Dear Friends and Great Travels

My participation in the life of our Section has formed the basis of our family vacations for most of my childrens’ lives, and there are memorable trips that readily come to mind—Bermuda, Toronto, London, Taos, Cancun, and Ixtapa, to name a few. Some of those trips did provide a fiasco or two, like the time the buses didn’t show up after a Section dinner in Sausalito, and Jackie Baker had to commandeer every taxi in the area to get everyone back to the hotel in San Francisco! I don’t recall Tamara having any such issues on her watch. We have also shared in the joys and sorrows of your families over the years, including illnesses such as cancer that has touched so many lives.
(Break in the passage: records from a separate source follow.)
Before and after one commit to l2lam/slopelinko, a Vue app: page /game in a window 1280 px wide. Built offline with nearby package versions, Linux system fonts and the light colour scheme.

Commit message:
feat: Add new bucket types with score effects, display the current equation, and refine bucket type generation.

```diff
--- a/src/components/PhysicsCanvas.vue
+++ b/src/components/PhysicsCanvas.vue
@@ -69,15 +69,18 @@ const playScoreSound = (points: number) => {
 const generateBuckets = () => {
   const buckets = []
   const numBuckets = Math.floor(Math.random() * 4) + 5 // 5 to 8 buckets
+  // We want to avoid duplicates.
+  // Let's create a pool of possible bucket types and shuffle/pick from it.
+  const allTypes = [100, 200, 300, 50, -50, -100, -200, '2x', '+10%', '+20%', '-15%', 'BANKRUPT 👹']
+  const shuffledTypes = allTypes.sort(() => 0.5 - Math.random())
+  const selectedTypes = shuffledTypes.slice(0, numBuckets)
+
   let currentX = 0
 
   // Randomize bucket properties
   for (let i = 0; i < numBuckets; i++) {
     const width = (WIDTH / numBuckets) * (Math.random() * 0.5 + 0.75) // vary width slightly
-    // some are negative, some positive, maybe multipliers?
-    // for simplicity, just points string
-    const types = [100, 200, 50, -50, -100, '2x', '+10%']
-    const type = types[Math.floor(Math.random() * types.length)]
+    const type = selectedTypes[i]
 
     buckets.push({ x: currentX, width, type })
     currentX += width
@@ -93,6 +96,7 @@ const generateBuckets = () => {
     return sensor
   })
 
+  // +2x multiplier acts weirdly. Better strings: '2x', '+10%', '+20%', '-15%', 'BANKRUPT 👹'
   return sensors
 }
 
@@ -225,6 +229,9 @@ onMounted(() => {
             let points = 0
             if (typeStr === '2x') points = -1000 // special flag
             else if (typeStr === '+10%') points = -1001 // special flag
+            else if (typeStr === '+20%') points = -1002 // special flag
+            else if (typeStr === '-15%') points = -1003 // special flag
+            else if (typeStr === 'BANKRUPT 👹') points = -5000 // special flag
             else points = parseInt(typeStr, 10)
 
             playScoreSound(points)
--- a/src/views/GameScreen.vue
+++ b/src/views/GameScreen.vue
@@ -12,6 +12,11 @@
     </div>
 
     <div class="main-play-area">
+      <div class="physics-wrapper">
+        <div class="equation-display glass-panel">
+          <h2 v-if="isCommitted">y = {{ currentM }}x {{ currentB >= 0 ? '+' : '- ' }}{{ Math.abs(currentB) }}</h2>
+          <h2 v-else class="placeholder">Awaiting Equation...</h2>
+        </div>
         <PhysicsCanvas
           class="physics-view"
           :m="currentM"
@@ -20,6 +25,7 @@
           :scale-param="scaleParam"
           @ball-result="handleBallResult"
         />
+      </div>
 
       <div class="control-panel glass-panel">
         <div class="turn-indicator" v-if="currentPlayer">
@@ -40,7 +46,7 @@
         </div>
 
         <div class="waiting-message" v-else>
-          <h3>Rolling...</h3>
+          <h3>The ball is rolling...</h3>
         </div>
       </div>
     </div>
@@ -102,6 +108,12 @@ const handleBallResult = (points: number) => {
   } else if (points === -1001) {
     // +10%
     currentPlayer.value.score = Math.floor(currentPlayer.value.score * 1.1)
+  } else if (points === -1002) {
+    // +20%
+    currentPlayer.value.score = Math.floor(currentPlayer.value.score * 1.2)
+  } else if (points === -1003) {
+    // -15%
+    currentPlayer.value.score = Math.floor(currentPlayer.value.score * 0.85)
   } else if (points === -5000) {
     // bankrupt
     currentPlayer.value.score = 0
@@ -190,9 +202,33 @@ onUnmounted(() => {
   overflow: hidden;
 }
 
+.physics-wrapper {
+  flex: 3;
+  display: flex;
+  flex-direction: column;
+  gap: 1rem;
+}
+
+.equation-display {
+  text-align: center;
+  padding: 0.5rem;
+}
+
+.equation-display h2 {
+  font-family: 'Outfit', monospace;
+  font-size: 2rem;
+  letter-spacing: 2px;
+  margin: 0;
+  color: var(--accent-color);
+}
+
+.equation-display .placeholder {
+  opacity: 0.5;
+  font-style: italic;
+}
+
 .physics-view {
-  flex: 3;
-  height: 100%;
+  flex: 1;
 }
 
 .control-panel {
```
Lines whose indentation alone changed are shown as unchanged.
My wife will be a 28 year survivor this December, and we have shared those journeys with many of you in such far flung places as the San Antonio River Walk, Fisherman’s Wharf, and the Oyster Bar in Grand Central Station. We have watched all of our children grow in their careers and start their own families. These are memories that we will cherish for the rest of our lifetimes (and I don’t use that word lightly today). I wish we could convince all young lawyers of the personal as well as the professional satisfaction that comes from participation in ABA Sections.


It’s difficult to pack a lifetime of memories into this short recollection piece, but what I do want to stress is that the success and longevity of this Section is based primarily on its good people. We have been fortunate in attracting new members with energy, vigor, and insights into the future of the law that will keep this Section strong for many years to come. We have indeed been a major player in the greater ABA and will continue in that role as the years go by. I feel fortunate to have played a small part in that continuum over the years with a host of wonderful people. I am truly humbled by this award, and I thank all of you for your friendship, support and love in our time together.
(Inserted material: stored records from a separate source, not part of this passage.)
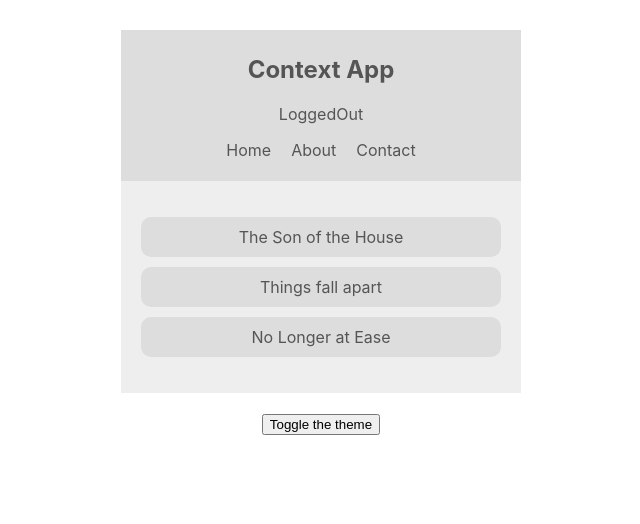
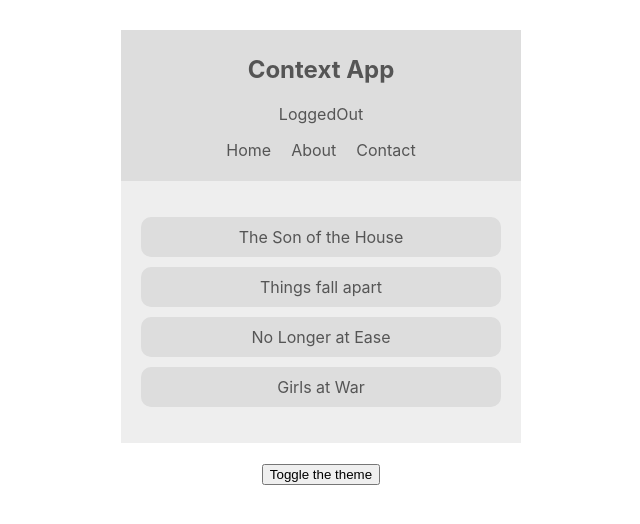
Before and after one commit to ucwealth/React-Apps, a React (Create React App) app in the folder contextapp/: page / in a window 1280 px wide. Shown: the top 524 px of the page, without its empty margins (319-959 px from the left). Built offline with nearby package versions, Linux system fonts and the light colour scheme; the HTML template or start-up script is replaced by a standard one.

Commit message:
create book context

```diff
--- a/contextapp/src/App.js
+++ b/contextapp/src/App.js
@@ -3,6 +3,7 @@
 import ThemeContextProvider from './contexts/ThemeContext';
 import ThemeToggle from './components/ThemeToggle';
 import AuthContextProvider from './contexts/AuthContext';
+import BookContextProvider from './contexts/BookContext';
 
 function App() {
   return (
@@ -10,7 +11,9 @@
       <ThemeContextProvider>
         <AuthContextProvider>
           <Navbar />
-          <Booklist />
+          <BookContextProvider>
+            <Booklist />
+          </BookContextProvider>
           <ThemeToggle />
         </AuthContextProvider>
       </ThemeContextProvider>
--- a/contextapp/src/components/Booklist.js
+++ b/contextapp/src/components/Booklist.js
@@ -1,19 +1,46 @@
 import React, { useContext } from 'react';
+import { BookContext } from '../contexts/BookContext';
 import { ThemeContext } from '../contexts/ThemeContext';
 
 const BookList = () => {
+    const { books } = useContext(BookContext)
     const { light, dark, isLightTheme } = useContext(ThemeContext)
     const theme = isLightTheme ? light : dark
 
     return (
         <div className="book-list" style={{ background: theme.bg, color: theme.syntax }}>
         <ul>
-            <li style={{ background: theme.ui }}>The Son of the House</li>
-            <li style={{ background: theme.ui }}>Things fall apart</li>
-            <li style={{ background: theme.ui }}>No Longer at Ease</li>
+            { books.map(book => { return (
+                <li key={book.id} style={{ background: theme.ui }}>{ book.title }</li>
+            )}) }
         </ul>
     </div>
      );
 }
 
 export default BookList;
+
+// Class based context below
+
+// class Booklist extends React.Component {
+//     render() {
+//         return (
+//             <ThemeContext.Consumer>
+//                 { context => {
+//                 const { light, dark, isLightTheme } = context
+//                 const theme = isLightTheme ? light : dark
+
+//                 return (
+//                 <div className="book-list" style={{ background: theme.bg, color: theme.syntax }}>
+//                     <ul>
+//                         <li style={{ background: theme.ui }}>The Son of the House</li>
+//                         <li style={{ background: theme.ui }}>Things fall apart</li>
+//                         <li style={{ background: theme.ui }}>No Longer at Ease</li>
+//                     </ul>
+//                 </div>
+//                 )}}</ThemeContext.Consumer>
+//         )
+//     }
+// }
+
+// export default Booklist
--- /dev/null
+++ b/contextapp/src/contexts/BookContext.js
@@ -0,0 +1,19 @@
+import React, { createContext, useState } from 'react';
+
+export const BookContext = createContext()
+
+const BookContextProvider = (props) => {
+    const [books, setBooks] = useState([
+        {title: "The Son of the House", id: 1},
+        {title: "Things fall apart", id: 2},
+        {title: "No Longer at Ease", id: 3},
+        {title: "Girls at War", id: 4},
+    ])
+    return (
+        <BookContext.Provider value={{books}}>
+            {props.children}
+        </BookContext.Provider>
+     );
+}
+
+export default BookContextProvider;
```
Also changed, not shown: contextapp/src/components/Navbar.js (+32 -0 lines).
Postscript—Before I made these remarks, I asked for everyone’s forgiveness if I appeared disoriented or stumbled through them, as we had just learned that our daughter-in-law’s contractions were twelve minutes apart back in Louisville. I am proud to report that Harbin Grant Ethridge (7 lb. 10 oz., 20 in.) was born that evening, making this truly one of the most memorable days of our lives!